6.Circus - a genus of haws comprising the harriers
bird genus - a genus of birds
Accipitridae, family Accipitridae - hawks; Old World vultures; kites; harriers; eagles
harrier - hawks that hunt over meadows and marshes and prey on small terrestrial animals
Circus Aeruginosus, marsh harrier - Old World harrier frequenting marshy regions
Circus pygargus, Montagu's harrier - brownish European harrier
Circus cyaneus, hen harrier, marsh hawk, northern harrier - common harrier of North America and Europe; nests in marshes and open land
Translations
سِركسِرْكملتقى مُلْتَقى شَوارع في مَدينه، مَيْدان
cirkuskruhové náměstí
cirkusrunddelcircus
sirkus
cirkus
cirkuszkörtér
hringleikahús, sirkushringtorg
サーカス
서커스
apskrita aikštėcirkas
apaļš laukumscirks
cerc
cirkus
cirkus
cirkus
โรงละครสัตว์
rạp xiếc

circus

[ˈsɜːkəs] N (circuses (pl))
1. (= entertainment) → circo m
2. (in place names) → plaza f, glorieta f

circus

[ˈsɜːrkəs]
n (= entertainment) → cirque m
modif [ring, act, performer, animal] → de cirque

circus

nZirkus m; (in place names) → Platz m

circus

[ˈsɜːkəs] n (entertainment) → circo usu Circus: street namepiazza (di forma circolare)

circus

(ˈsəːkəs) plural ˈcircuses noun
1. a travelling show with performances by horsemen, acrobats, animals etc. The children went to the circus.
2. an open space in a town etc where several roads meet.
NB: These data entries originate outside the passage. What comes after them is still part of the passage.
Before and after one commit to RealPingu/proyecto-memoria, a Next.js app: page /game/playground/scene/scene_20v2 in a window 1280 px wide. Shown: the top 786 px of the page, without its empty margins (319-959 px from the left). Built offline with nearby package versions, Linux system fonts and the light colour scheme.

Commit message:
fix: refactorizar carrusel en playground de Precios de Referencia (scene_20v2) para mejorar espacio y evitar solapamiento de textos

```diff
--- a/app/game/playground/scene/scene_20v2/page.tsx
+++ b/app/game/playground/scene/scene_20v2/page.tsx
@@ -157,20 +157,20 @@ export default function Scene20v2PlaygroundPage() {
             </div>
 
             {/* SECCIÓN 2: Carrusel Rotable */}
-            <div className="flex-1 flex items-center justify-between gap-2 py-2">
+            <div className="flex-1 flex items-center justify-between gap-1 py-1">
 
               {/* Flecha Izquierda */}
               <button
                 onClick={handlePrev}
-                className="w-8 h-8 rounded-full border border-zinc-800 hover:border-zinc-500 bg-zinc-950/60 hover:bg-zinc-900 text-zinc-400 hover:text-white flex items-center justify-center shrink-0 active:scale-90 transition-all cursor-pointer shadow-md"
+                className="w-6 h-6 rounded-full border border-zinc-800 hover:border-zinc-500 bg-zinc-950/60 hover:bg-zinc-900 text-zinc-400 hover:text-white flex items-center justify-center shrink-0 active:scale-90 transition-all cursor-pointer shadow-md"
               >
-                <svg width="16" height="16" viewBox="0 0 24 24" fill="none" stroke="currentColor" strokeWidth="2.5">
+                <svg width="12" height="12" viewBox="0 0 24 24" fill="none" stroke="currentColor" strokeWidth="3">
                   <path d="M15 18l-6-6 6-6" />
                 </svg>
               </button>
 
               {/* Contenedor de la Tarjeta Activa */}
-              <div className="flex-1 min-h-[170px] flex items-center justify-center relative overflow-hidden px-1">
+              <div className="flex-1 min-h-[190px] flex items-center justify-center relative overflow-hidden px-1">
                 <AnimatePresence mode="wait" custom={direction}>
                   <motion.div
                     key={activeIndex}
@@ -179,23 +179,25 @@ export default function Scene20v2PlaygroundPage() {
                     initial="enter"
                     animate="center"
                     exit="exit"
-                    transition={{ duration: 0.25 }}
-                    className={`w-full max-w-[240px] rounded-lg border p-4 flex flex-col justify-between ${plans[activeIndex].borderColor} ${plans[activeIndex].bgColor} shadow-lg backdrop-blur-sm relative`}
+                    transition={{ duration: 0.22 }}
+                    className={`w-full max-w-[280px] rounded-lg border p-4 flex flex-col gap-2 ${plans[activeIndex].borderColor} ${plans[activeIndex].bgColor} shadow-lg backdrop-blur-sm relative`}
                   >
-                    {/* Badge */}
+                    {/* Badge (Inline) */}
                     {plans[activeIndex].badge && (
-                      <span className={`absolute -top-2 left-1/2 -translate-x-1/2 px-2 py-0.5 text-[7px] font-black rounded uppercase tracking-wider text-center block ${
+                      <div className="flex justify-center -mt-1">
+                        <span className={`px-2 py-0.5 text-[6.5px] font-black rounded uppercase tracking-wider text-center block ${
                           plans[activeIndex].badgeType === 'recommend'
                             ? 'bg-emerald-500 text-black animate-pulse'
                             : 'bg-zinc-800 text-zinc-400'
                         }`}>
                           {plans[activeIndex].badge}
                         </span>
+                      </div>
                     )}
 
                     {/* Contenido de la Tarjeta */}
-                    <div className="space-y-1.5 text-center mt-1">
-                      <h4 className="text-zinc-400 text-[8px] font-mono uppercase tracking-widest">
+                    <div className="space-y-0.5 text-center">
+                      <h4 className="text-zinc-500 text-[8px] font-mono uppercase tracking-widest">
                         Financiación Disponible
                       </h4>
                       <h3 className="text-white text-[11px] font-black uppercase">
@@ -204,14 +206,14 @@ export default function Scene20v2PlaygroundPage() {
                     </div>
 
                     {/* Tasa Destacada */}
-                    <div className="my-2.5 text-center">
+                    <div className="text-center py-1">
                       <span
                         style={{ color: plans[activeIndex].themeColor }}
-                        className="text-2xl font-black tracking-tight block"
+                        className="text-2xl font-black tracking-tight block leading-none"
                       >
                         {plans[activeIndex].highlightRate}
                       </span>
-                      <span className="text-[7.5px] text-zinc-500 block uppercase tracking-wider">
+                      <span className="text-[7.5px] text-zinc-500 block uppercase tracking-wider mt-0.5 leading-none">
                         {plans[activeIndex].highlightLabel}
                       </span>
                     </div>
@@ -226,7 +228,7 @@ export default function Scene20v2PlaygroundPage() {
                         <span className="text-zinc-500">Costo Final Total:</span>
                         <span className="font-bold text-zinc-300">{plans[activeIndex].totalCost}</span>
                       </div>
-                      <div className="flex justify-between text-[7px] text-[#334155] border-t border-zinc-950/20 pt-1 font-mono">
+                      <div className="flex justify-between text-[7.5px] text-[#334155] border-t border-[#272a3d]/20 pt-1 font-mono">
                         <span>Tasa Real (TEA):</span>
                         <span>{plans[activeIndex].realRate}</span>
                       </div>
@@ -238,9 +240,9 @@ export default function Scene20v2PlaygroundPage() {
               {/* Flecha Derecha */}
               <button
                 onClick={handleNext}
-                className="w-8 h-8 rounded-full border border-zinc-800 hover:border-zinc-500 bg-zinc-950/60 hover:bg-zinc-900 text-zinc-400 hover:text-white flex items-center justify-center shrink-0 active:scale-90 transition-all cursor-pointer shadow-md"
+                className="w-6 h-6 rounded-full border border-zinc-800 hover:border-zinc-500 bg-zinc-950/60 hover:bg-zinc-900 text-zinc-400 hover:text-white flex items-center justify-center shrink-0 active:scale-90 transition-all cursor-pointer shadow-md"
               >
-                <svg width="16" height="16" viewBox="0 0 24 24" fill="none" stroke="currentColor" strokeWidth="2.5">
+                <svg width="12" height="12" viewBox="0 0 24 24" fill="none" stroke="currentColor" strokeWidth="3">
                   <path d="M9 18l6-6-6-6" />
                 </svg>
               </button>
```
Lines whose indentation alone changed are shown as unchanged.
Piccadilly Circus.

circus

سِرْك cirkus cirkus Zirkus τσίρκο circo sirkus cirque cirkus circo サーカス 서커스 circus sirkus cyrk circo цирк cirkus โรงละครสัตว์ sirk rạp xiếc 马戏场
References in classic literature ?
I ain't opposed to spending money on circuses when there ain't no other way, but there ain't no use in WASTING it on them.
I don't know; there may be bullier circuses than what that one was, but I never struck them yet.
'As if, with my head in its present throbbing state, you couldn't go and look at the shells and minerals and things provided for you, instead of circuses!' said Mrs.
A Bill banning the use of wild animals in travelling circuses in Wales is expected to be laid before the National Assembly today.
We have learned about what circuses were like in the past and what they are like now.
Circuses have been described as some of the greatest shows on earth and in the past were very popular.
Tickets for visiting circuses were sold through the Fenwick store on Northumberland Street, and Mr Arthur, as he was known, would arrange for staff visits to circus performances.
The future of the circus - one of only two travelling circuses with wild animals in the UK - has been confirmed by the Welsh Governement.
Boycott circuses with animals IN human societies, animal-based circus acts have no place.
Judkins took over after the previous owner, John Ringling North II the last Ringling still working with circuses was forced to sell the business amid declining ticket sales and the public's outrage over cruel animal acts.
The book focuses on business practices of traveling circus shows, especially the Ringling Brothers and Barnum & Bailey circuses. It simultaneously looks at circus employees in the larger context of the history of US workers, and places circus owners in the context of the history of corporate America, demonstrating that the circus was a modern workplace impacted by the same factors that affected other industries during the period, such as the growth of railroads and monopolies.
A decade ago, just a handful of countries had banned the use of wild animals in circuses. Today, more than 40 countries have passed some sort of legislation against the use of wild animals for entertainment, including roughly three-fourths of the European Union.